Task to carry out:
Exact copy, no pictures: take the lines of the listing below from the first through the one containing "Plan: registra el resultado de la Fase 2".

:: Task material

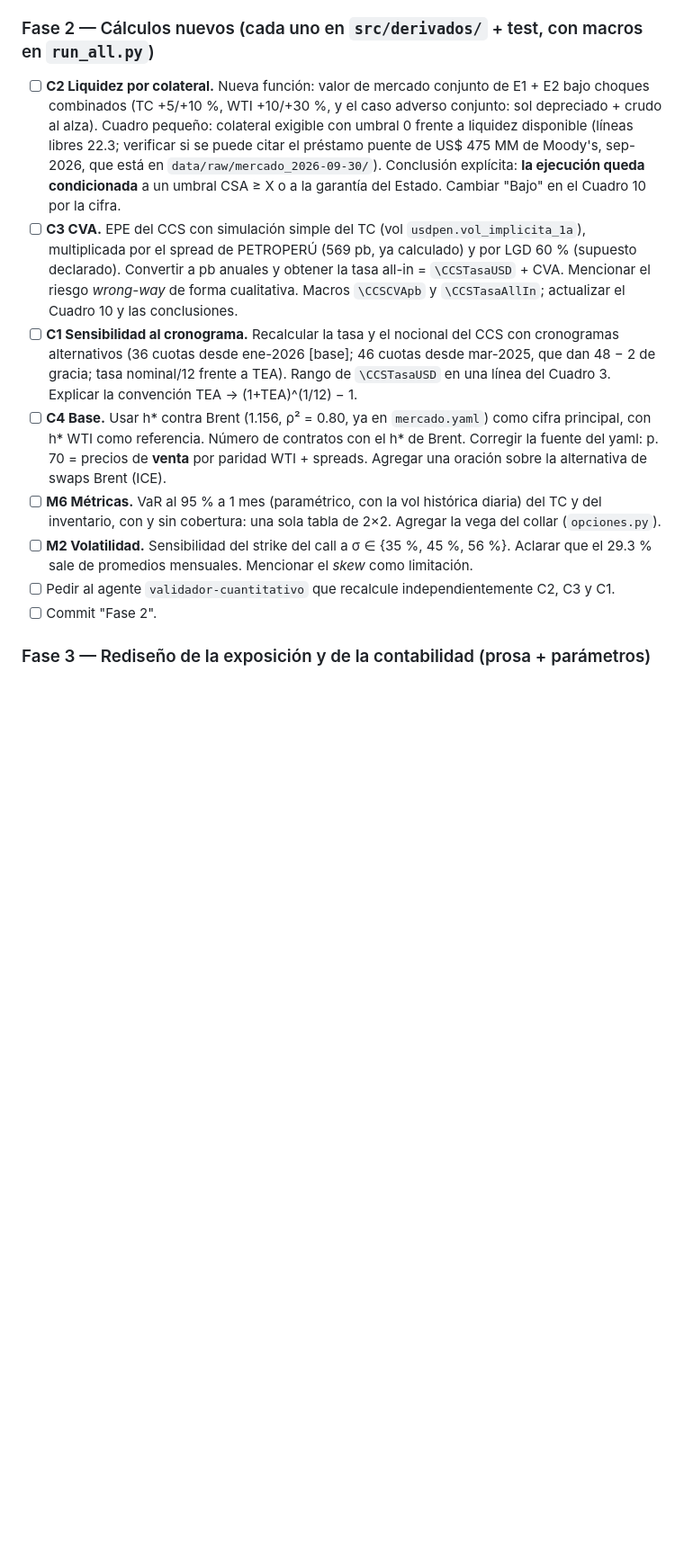
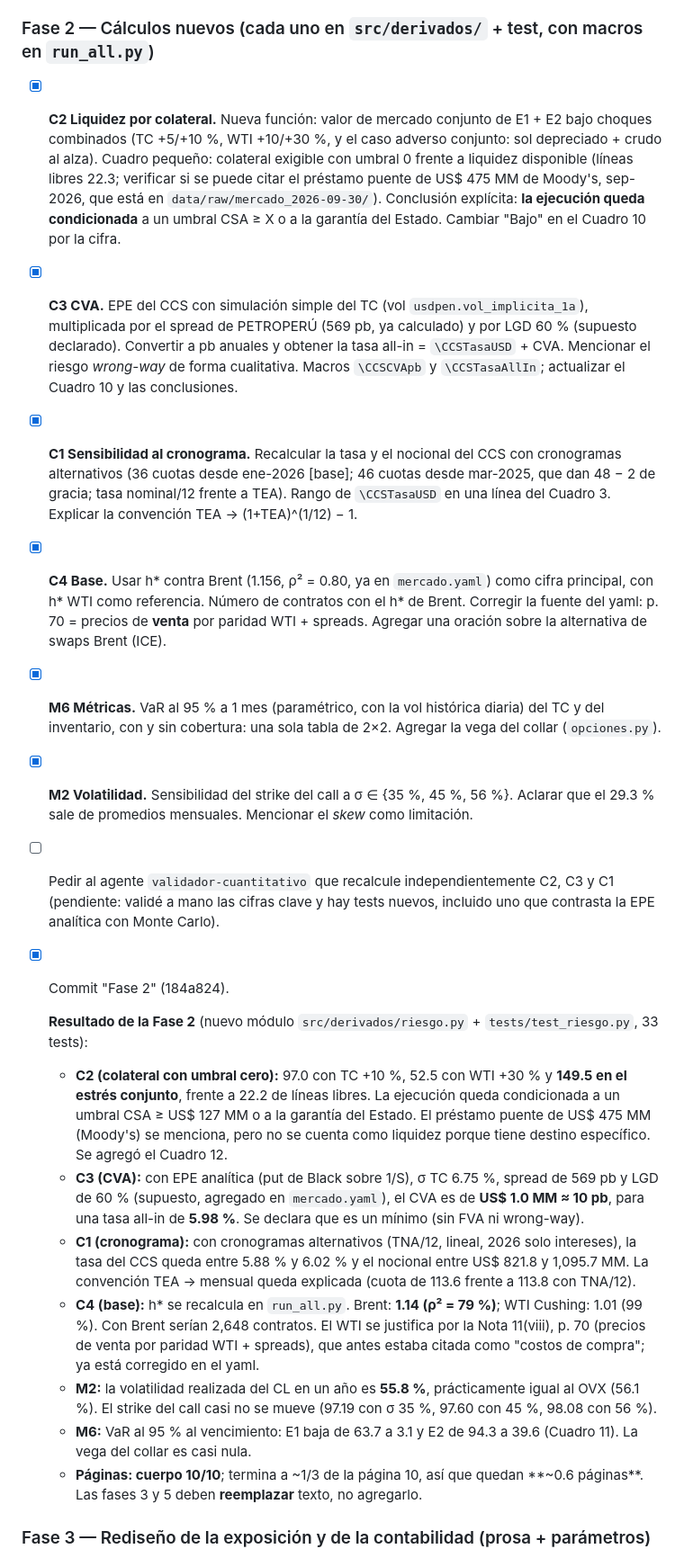
Before and after one commit to Dlumior/tc-derivados-petroperu, a Markdown page: docs/auditoria/plan.md, the part around one of its changes. Shown at 90% size. Rendered like a GitHub page; blank space fills up the shorter version.

Commit message:
Plan: registra el resultado de la Fase 2
Co-Authored-By: Claude Opus 5.5 <noreply@anthropic.com>

```diff
--- a/docs/auditoria/plan.md
+++ b/docs/auditoria/plan.md
@@ -115,28 +115,50 @@ Estados: ⬜ pendiente · 🟡 en curso · ✅ levantado · ➖ aceptado como li
     para el límite (`make check` mide hasta `\label{fin-cuerpo}`). Queda **~1 página** de cuerpo para las fases 2 a 5.
 
 ### Fase 2 — Cálculos nuevos (cada uno en `src/derivados/` + test, con macros en `run_all.py`)
-- [ ] **C2 Liquidez por colateral.** Nueva función: valor de mercado conjunto de E1 + E2 bajo choques combinados
+- [x] **C2 Liquidez por colateral.** Nueva función: valor de mercado conjunto de E1 + E2 bajo choques combinados
       (TC +5/+10 %, WTI +10/+30 %, y el caso adverso conjunto: sol depreciado + crudo al alza). Cuadro pequeño:
       colateral exigible con umbral 0 frente a liquidez disponible (líneas libres 22.3; verificar si se puede citar el
       préstamo puente de US$ 475 MM de Moody's, sep-2026, que está en `data/raw/mercado_2026-09-30/`).
       Conclusión explícita: **la ejecución queda condicionada** a un umbral CSA ≥ X o a la garantía del Estado.
       Cambiar "Bajo" en el Cuadro 10 por la cifra.
-- [ ] **C3 CVA.** EPE del CCS con simulación simple del TC (vol `usdpen.vol_implicita_1a`), multiplicada por el spread
+- [x] **C3 CVA.** EPE del CCS con simulación simple del TC (vol `usdpen.vol_implicita_1a`), multiplicada por el spread
       de PETROPERÚ (569 pb, ya calculado) y por LGD 60 % (supuesto declarado). Convertir a pb anuales y obtener la
       tasa all-in = `\CCSTasaUSD` + CVA. Mencionar el riesgo *wrong-way* de forma cualitativa. Macros
       `\CCSCVApb` y `\CCSTasaAllIn`; actualizar el Cuadro 10 y las conclusiones.
-- [ ] **C1 Sensibilidad al cronograma.** Recalcular la tasa y el nocional del CCS con cronogramas alternativos
+- [x] **C1 Sensibilidad al cronograma.** Recalcular la tasa y el nocional del CCS con cronogramas alternativos
       (36 cuotas desde ene-2026 [base]; 46 cuotas desde mar-2025, que dan 48 − 2 de gracia; tasa nominal/12 frente a
       TEA). Rango de `\CCSTasaUSD` en una línea del Cuadro 3. Explicar la convención TEA → (1+TEA)^(1/12) − 1.
-- [ ] **C4 Base.** Usar h* contra Brent (1.156, ρ² = 0.80, ya en `mercado.yaml`) como cifra principal, con h* WTI
+- [x] **C4 Base.** Usar h* contra Brent (1.156, ρ² = 0.80, ya en `mercado.yaml`) como cifra principal, con h* WTI
       como referencia. Número de contratos con el h* de Brent. Corregir la fuente del yaml: p. 70 = precios de
       **venta** por paridad WTI + spreads. Agregar una oración sobre la alternativa de swaps Brent (ICE).
-- [ ] **M6 Métricas.** VaR al 95 % a 1 mes (paramétrico, con la vol histórica diaria) del TC y del inventario, con
+- [x] **M6 Métricas.** VaR al 95 % a 1 mes (paramétrico, con la vol histórica diaria) del TC y del inventario, con
       y sin cobertura: una sola tabla de 2×2. Agregar la vega del collar (`opciones.py`).
-- [ ] **M2 Volatilidad.** Sensibilidad del strike del call a σ ∈ {35 %, 45 %, 56 %}. Aclarar que el 29.3 % sale de
+- [x] **M2 Volatilidad.** Sensibilidad del strike del call a σ ∈ {35 %, 45 %, 56 %}. Aclarar que el 29.3 % sale de
       promedios mensuales. Mencionar el *skew* como limitación.
-- [ ] Pedir al agente `validador-cuantitativo` que recalcule independientemente C2, C3 y C1.
-- [ ] Commit "Fase 2".
+- [ ] Pedir al agente `validador-cuantitativo` que recalcule independientemente C2, C3 y C1 (pendiente: validé a
+      mano las cifras clave y hay tests nuevos, incluido uno que contrasta la EPE analítica con Monte Carlo).
+- [x] Commit "Fase 2" (184a824).
+
+  **Resultado de la Fase 2** (nuevo módulo `src/derivados/riesgo.py` + `tests/test_riesgo.py`, 33 tests):
+  - **C2 (colateral con umbral cero):** 97.0 con TC +10 %, 52.5 con WTI +30 % y **149.5 en el estrés conjunto**,
+    frente a 22.2 de líneas libres. La ejecución queda condicionada a un umbral CSA ≥ US$ 127 MM o a la garantía del
+    Estado. El préstamo puente de US$ 475 MM (Moody's) se menciona, pero no se cuenta como liquidez porque tiene
+    destino específico. Se agregó el Cuadro 12.
+  - **C3 (CVA):** con EPE analítica (put de Black sobre 1/S), σ TC 6.75 %, spread de 569 pb y LGD de 60 % (supuesto,
+    agregado en `mercado.yaml`), el CVA es de **US$ 1.0 MM ≈ 10 pb**, para una tasa all-in de **5.98 %**. Se declara
+    que es un mínimo (sin FVA ni wrong-way).
+  - **C1 (cronograma):** con cronogramas alternativos (TNA/12, lineal, 2026 solo intereses), la tasa del CCS queda
+    entre 5.88 % y 6.02 % y el nocional entre US$ 821.8 y 1,095.7 MM. La convención TEA → mensual queda explicada
+    (cuota de 113.6 frente a 113.8 con TNA/12).
+  - **C4 (base):** h* se recalcula en `run_all.py`. Brent: **1.14 (ρ² = 79 %)**; WTI Cushing: 1.01 (99 %). Con
+    Brent serían 2,648 contratos. El WTI se justifica por la Nota 11(viii), p. 70 (precios de venta por paridad
+    WTI + spreads), que antes estaba citada como "costos de compra"; ya está corregido en el yaml.
+  - **M2:** la volatilidad realizada del CL en un año es **55.8 %**, prácticamente igual al OVX (56.1 %). El strike
+    del call casi no se mueve (97.19 con σ 35 %, 97.60 con 45 %, 98.08 con 56 %).
+  - **M6:** VaR al 95 % al vencimiento: E1 baja de 63.7 a 3.1 y E2 de 94.3 a 39.6 (Cuadro 11). La vega del collar
+    es casi nula.
+  - **Páginas: cuerpo 10/10**; termina a ~1/3 de la página 10, así que quedan **~0.6 páginas**. Las fases 3 y 5
+    deben **reemplazar** texto, no agregarlo.
 
 ### Fase 3 — Rediseño de la exposición y de la contabilidad (prosa + parámetros)
 - [ ] **C5 + M5 Exposición de crudo.** Recomendación: redefinir la partida cubierta como el **desfase de precio
```
Also changed, not shown: other parts of docs/auditoria/plan.md (+8 -7 lines).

::::

Your solution:
Before and after one commit to Dlumior/tc-derivados-petroperu, a Markdown page: docs/auditoria/plan.md, the part around one of its changes. Shown at 90% size. Rendered like a GitHub page; blank space fills up the shorter version.

Commit message:
Plan: registra el resultado de la Fase 2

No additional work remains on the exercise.